_ASSIGNMENT_
Filter these entries, keeping only lines that hold the word "text".

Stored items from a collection
····················
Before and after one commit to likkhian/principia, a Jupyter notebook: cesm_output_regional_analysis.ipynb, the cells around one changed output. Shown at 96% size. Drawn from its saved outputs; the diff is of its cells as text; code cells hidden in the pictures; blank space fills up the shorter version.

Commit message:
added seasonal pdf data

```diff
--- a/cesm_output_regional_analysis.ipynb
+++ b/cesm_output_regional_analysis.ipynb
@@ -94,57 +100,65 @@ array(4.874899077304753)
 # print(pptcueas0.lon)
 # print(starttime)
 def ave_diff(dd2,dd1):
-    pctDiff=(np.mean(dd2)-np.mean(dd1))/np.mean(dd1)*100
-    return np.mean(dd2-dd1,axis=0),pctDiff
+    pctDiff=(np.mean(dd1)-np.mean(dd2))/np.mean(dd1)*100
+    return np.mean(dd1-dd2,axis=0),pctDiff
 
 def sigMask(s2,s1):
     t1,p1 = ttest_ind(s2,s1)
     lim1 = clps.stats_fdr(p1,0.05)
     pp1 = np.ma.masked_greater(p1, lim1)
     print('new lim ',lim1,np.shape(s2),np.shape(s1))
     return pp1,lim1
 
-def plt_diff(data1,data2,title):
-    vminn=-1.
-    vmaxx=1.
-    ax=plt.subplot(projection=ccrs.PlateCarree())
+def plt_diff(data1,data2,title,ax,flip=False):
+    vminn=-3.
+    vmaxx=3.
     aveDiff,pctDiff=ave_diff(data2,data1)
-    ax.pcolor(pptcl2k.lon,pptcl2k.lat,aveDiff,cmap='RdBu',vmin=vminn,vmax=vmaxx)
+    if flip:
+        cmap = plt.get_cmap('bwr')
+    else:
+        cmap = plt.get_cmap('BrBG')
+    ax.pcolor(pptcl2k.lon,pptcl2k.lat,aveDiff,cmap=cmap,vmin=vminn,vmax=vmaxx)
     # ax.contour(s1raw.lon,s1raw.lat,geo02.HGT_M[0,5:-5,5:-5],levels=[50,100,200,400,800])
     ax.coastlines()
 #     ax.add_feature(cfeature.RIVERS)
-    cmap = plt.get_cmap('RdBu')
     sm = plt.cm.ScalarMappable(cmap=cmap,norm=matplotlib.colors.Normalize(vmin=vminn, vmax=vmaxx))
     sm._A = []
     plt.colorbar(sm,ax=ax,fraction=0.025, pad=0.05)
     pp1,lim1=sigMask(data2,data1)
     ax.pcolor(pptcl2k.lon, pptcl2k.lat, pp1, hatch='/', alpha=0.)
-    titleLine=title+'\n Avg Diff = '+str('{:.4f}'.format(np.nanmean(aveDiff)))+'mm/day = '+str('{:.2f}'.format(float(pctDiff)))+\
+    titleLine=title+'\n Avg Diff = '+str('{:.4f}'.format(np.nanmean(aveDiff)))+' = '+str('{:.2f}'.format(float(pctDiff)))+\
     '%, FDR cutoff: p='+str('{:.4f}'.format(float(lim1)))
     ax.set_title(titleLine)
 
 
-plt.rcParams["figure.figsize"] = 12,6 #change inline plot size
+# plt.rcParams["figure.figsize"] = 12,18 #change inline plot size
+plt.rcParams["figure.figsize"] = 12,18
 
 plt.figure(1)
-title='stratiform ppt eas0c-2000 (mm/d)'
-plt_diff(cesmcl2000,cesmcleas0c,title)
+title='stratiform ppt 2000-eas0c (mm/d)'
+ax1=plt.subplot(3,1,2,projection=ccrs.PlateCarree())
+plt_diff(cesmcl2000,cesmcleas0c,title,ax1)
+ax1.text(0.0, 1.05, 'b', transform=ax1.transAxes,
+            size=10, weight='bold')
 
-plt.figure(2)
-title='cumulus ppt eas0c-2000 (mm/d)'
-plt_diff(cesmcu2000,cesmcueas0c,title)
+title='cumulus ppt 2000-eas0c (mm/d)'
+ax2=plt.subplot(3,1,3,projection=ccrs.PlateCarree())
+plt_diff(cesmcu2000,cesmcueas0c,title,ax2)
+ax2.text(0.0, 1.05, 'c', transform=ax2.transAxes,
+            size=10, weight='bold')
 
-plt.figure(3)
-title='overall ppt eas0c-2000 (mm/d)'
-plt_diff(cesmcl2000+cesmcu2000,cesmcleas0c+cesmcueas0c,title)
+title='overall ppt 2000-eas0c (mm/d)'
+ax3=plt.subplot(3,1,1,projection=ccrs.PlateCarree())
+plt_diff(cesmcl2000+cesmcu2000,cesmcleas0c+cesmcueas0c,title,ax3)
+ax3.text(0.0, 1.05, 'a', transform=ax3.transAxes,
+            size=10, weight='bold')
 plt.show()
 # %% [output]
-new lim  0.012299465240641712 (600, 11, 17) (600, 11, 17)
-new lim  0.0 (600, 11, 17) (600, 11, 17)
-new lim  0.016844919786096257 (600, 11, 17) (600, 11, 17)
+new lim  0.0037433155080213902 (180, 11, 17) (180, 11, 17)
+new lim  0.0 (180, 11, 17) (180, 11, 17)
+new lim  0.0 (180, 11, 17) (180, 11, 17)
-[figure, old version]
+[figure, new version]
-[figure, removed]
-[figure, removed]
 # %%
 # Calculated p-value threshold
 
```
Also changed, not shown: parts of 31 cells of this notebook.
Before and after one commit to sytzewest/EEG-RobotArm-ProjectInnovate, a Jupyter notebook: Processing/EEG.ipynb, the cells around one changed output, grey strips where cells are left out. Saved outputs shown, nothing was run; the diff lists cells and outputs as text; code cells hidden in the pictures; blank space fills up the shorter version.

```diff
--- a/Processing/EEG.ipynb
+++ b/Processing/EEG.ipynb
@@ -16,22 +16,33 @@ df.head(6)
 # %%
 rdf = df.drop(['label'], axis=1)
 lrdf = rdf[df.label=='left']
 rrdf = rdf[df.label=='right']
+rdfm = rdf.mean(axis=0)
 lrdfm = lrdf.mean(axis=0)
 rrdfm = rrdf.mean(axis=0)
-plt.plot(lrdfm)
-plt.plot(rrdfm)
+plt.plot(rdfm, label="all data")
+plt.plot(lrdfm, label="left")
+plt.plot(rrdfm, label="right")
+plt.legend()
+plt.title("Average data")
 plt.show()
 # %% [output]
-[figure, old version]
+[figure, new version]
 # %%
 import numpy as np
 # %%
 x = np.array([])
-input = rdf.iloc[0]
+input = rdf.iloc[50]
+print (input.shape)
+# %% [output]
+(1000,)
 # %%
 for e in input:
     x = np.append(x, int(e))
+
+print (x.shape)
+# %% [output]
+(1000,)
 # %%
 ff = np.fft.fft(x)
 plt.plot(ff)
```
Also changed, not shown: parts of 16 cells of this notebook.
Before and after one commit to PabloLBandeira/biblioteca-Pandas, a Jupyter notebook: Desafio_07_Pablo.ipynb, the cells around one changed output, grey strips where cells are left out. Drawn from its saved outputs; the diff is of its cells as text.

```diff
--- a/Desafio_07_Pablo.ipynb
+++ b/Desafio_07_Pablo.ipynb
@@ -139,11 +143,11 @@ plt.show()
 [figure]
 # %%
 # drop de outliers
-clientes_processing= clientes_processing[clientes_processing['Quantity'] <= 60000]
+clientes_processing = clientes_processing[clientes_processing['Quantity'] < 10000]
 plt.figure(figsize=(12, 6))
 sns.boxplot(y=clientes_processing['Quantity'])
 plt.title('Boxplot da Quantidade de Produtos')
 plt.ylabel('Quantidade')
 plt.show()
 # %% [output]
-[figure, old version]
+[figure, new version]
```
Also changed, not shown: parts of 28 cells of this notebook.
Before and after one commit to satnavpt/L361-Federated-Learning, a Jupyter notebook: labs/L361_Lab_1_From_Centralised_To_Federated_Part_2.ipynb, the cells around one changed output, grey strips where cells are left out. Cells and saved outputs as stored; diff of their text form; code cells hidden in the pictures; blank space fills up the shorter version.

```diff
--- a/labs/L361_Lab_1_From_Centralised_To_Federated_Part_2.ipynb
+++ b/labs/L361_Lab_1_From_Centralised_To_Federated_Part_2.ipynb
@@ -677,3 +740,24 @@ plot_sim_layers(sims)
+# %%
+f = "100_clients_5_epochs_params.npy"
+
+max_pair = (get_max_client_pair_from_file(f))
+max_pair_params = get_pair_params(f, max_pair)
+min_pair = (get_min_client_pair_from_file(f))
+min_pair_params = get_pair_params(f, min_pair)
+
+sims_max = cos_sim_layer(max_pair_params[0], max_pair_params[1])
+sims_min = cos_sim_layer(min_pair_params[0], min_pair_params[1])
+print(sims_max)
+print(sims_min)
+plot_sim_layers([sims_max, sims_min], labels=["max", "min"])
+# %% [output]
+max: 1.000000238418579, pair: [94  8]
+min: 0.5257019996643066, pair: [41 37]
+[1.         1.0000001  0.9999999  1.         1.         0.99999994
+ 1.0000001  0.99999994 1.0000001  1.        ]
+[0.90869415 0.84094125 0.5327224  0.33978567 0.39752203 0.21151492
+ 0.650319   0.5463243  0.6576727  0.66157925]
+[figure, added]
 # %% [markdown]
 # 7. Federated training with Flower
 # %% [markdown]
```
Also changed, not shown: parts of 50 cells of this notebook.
····················
_FINAL ANSWER_
Before and after one commit to likkhian/principia, a Jupyter notebook: cesm_output_regional_analysis.ipynb, the cells around one changed output. Shown at 96% size. Drawn from its saved outputs; the diff is of its cells as text; code cells hidden in the pictures; blank space fills up the shorter version.
+ax1.text(0.0, 1.05, 'b', transform=ax1.transAxes,
+ax2.text(0.0, 1.05, 'c', transform=ax2.transAxes,
+ax3.text(0.0, 1.05, 'a', transform=ax3.transAxes,
Before and after one commit to sytzewest/EEG-RobotArm-ProjectInnovate, a Jupyter notebook: Processing/EEG.ipynb, the cells around one changed output, grey strips where cells are left out. Saved outputs shown, nothing was run; the diff lists cells and outputs as text; code cells hidden in the pictures; blank space fills up the shorter version.
Before and after one commit to PabloLBandeira/biblioteca-Pandas, a Jupyter notebook: Desafio_07_Pablo.ipynb, the cells around one changed output, grey strips where cells are left out. Drawn from its saved outputs; the diff is of its cells as text.
Before and after one commit to satnavpt/L361-Federated-Learning, a Jupyter notebook: labs/L361_Lab_1_From_Centralised_To_Federated_Part_2.ipynb, the cells around one changed output, grey strips where cells are left out. Cells and saved outputs as stored; diff of their text form; code cells hidden in the pictures; blank space fills up the shorter version.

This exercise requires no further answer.